Records for the exercise section start
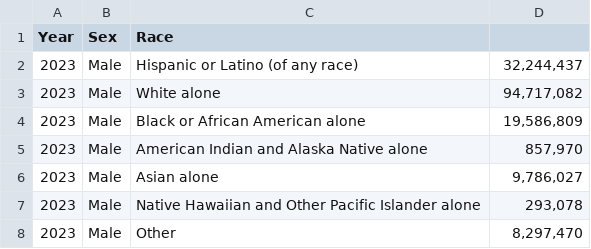
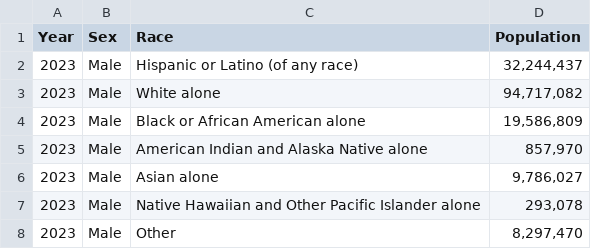
Before and after one commit to TheBoognish138/project-4, a CSV file: project/Nick_work/Tableau/race.csv, drawn as a sheet; only a part is shown; the diff names each change by its address in the sheet, - before the commit and + after, or states it on an @@ line.

Commit message:
updated styling on htmls and latest tableau work

```diff
--- a/project/Nick_work/Tableau/race.csv
+++ b/project/Nick_work/Tableau/race.csv
-D1: (empty)
+D1: Population
```
Also changed, not shown: 6 other files.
Records for the exercise section end
The answer must consist of every line from the entries that holds the string "shown".

Before and after one commit to TheBoognish138/project-4, a CSV file: project/Nick_work/Tableau/race.csv, drawn as a sheet; only a part is shown; the diff names each change by its address in the sheet, - before the commit and + after, or states it on an @@ line.
Also changed, not shown: 6 other files.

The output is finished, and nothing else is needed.